#### Task details:
State how many lines of the records include the word "required"; the reply is that number alone.

#### Record set:
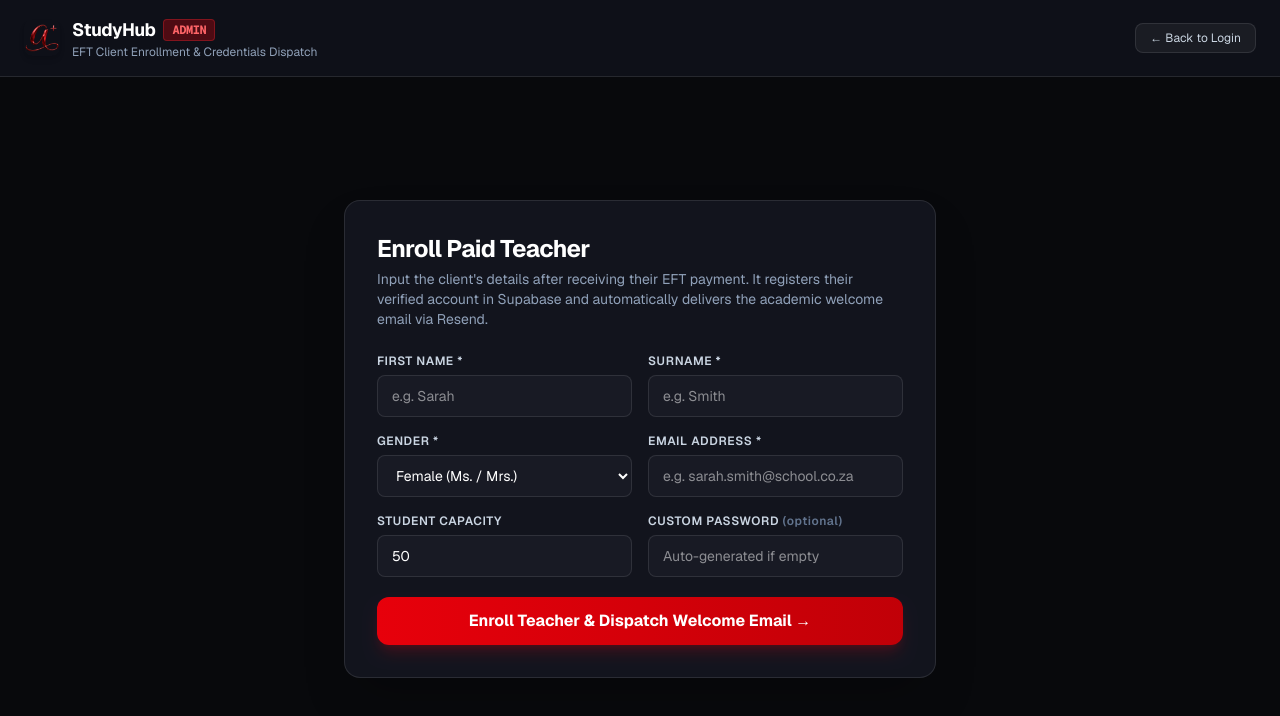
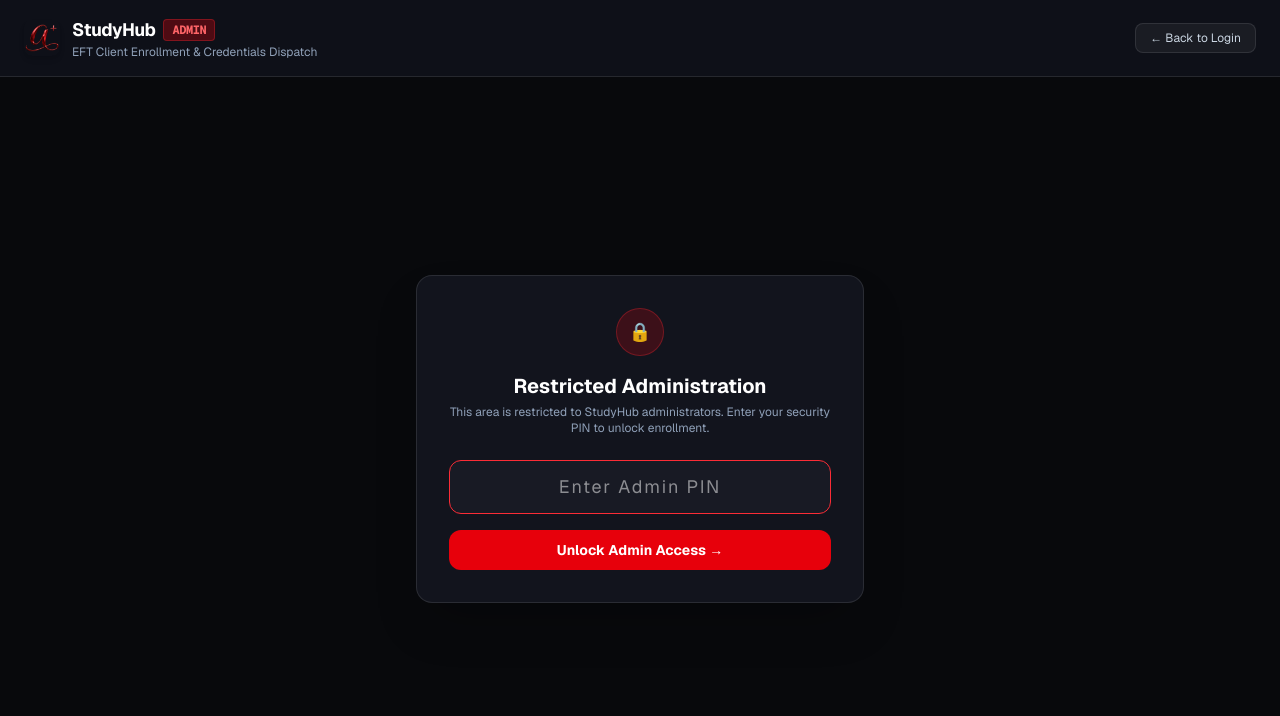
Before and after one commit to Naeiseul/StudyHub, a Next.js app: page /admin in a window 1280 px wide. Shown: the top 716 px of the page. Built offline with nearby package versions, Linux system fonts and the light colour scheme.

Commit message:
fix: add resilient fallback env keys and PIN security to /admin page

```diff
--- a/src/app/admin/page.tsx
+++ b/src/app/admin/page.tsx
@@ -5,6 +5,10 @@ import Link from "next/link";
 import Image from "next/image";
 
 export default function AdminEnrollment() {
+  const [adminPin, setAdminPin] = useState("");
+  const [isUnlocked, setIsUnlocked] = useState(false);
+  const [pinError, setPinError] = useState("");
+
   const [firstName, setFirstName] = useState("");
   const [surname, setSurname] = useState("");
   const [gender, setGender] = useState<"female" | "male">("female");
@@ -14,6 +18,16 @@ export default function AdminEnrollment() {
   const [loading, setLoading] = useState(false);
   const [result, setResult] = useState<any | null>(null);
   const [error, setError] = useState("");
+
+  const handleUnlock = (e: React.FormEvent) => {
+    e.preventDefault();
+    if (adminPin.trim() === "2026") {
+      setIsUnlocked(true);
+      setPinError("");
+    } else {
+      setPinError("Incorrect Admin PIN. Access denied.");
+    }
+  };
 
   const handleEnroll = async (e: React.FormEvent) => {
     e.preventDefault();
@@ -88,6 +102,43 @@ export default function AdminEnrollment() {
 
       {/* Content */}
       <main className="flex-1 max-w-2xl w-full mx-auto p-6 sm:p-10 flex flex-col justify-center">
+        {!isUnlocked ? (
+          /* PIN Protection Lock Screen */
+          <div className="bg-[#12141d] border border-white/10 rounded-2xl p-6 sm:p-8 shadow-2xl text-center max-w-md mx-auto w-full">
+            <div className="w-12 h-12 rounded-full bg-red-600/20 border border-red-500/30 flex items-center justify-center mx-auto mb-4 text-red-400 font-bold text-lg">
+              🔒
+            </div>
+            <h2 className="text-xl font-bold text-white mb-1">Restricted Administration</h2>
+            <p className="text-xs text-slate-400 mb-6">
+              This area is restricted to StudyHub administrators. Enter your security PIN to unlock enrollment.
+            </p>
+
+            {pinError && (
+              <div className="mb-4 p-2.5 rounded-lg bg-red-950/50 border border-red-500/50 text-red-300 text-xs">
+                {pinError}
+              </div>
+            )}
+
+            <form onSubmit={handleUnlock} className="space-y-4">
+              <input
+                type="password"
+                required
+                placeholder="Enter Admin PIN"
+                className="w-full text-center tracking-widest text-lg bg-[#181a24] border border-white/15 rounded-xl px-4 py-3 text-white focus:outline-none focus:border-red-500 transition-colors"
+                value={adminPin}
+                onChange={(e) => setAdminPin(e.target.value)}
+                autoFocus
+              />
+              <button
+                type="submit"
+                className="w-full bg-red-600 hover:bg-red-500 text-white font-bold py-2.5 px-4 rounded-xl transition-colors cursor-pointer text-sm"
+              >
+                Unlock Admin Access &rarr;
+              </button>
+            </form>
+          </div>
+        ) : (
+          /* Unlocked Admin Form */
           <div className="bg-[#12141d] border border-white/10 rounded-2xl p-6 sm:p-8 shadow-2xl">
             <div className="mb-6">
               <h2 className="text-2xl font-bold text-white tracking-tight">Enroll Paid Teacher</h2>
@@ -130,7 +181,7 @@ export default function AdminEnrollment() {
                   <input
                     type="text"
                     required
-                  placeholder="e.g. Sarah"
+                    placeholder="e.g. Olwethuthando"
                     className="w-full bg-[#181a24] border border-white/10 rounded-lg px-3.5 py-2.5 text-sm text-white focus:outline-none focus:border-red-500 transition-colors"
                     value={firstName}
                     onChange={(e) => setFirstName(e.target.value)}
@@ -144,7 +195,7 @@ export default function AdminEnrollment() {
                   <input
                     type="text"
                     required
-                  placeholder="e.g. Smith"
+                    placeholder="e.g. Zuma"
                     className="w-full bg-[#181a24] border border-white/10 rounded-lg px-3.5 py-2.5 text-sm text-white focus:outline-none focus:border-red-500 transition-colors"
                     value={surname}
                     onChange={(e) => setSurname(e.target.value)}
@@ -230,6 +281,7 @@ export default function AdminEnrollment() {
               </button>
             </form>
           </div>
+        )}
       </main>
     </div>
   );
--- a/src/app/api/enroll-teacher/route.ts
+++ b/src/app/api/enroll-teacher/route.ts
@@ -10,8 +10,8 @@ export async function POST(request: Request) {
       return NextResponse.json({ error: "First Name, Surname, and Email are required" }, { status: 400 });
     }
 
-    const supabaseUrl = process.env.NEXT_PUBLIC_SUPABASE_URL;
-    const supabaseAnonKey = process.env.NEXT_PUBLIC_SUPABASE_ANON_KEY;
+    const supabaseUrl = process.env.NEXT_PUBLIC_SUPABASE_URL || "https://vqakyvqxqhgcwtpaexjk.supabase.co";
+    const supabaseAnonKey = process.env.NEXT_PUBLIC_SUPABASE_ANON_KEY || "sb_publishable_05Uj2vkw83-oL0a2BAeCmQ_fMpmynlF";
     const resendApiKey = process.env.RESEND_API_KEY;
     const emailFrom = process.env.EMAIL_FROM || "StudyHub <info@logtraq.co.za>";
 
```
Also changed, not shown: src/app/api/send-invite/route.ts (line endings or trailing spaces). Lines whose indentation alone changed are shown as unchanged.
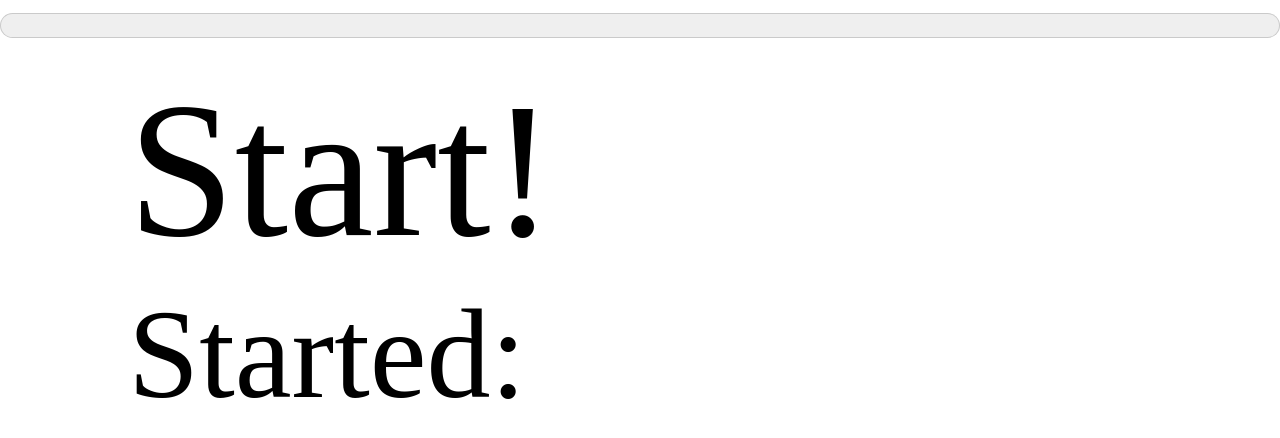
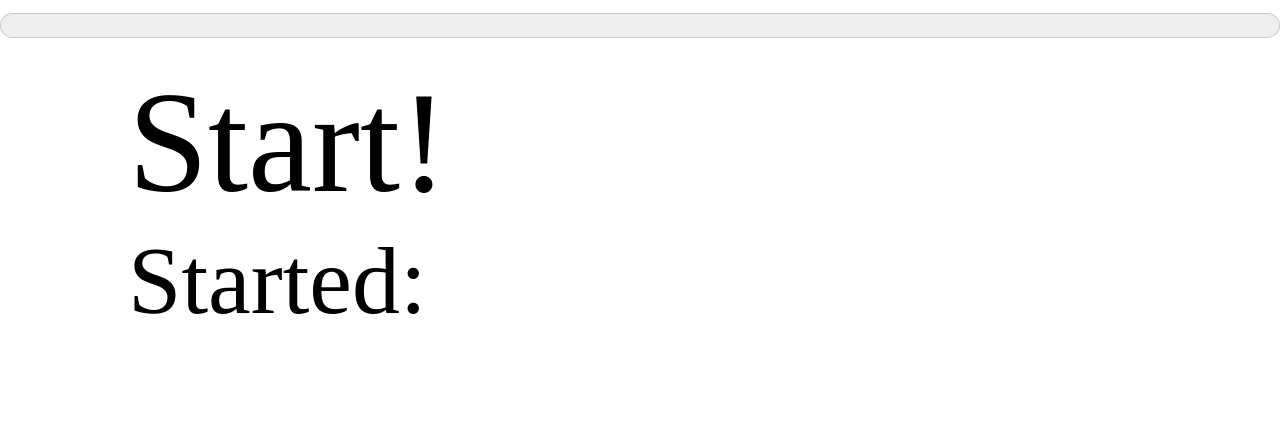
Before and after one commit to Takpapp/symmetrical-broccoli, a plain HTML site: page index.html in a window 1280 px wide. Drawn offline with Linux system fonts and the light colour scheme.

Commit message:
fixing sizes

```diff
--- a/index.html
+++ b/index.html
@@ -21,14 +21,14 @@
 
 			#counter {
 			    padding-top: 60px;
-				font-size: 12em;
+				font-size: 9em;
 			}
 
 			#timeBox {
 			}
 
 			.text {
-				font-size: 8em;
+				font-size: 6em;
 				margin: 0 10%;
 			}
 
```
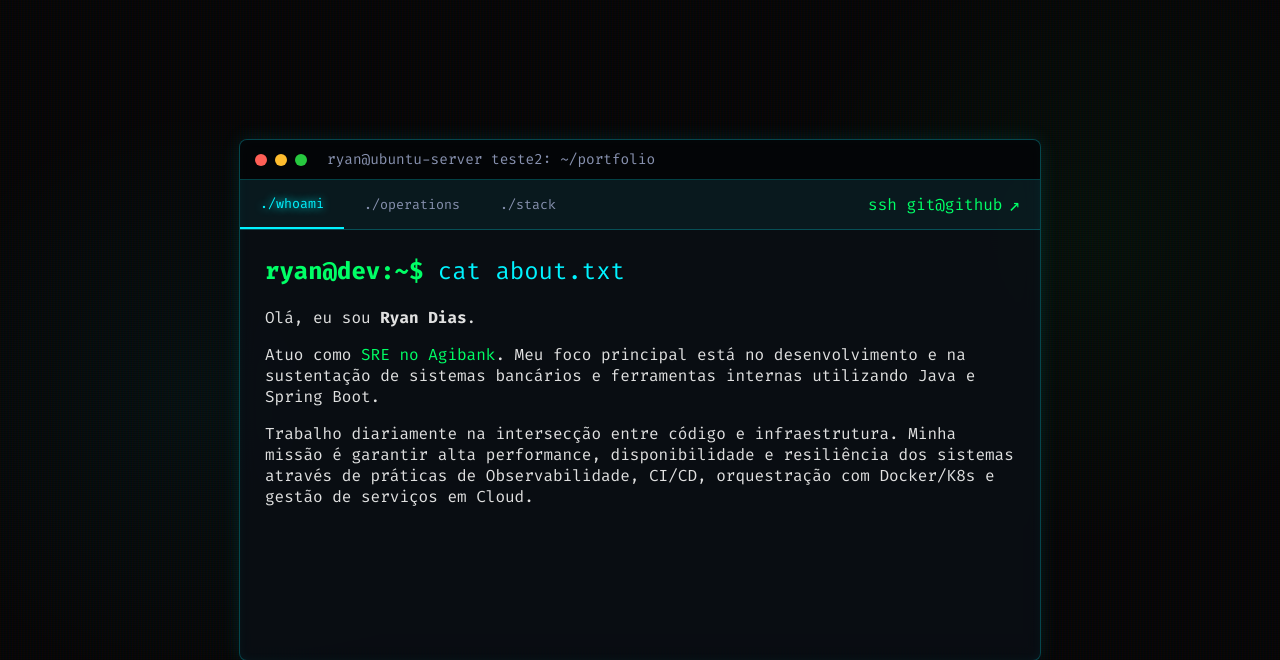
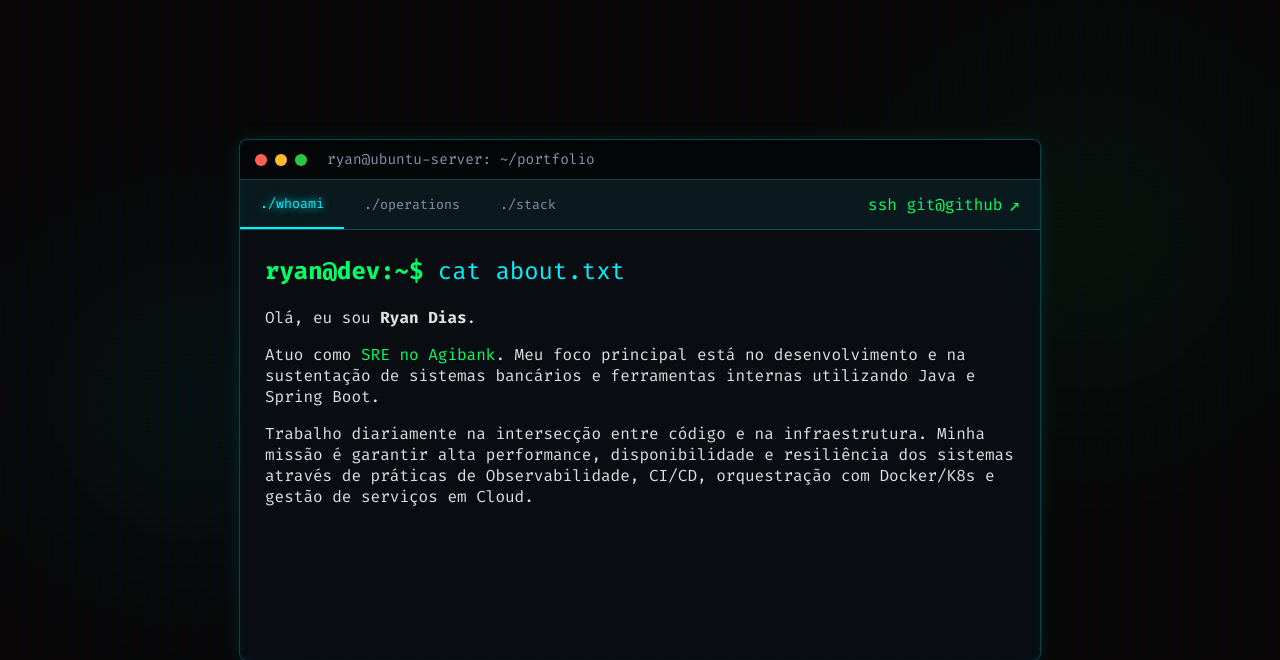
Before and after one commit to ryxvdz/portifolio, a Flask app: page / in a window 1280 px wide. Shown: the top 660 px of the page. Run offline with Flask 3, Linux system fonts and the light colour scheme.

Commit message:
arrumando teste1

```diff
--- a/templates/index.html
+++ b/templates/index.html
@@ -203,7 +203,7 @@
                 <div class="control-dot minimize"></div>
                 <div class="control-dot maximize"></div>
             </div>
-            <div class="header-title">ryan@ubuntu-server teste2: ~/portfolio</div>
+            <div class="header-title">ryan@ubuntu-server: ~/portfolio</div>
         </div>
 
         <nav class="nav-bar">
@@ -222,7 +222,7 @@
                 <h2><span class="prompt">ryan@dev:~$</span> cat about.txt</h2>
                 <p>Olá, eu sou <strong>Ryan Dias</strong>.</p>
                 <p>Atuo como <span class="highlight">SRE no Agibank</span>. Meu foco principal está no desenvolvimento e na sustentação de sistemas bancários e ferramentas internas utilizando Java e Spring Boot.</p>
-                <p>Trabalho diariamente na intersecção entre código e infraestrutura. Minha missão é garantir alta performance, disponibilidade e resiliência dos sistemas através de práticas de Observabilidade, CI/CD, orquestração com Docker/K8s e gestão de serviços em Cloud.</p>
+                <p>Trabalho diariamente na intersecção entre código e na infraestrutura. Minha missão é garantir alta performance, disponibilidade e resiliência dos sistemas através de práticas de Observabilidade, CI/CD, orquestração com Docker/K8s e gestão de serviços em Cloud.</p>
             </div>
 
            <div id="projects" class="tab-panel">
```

#### Your solution:
4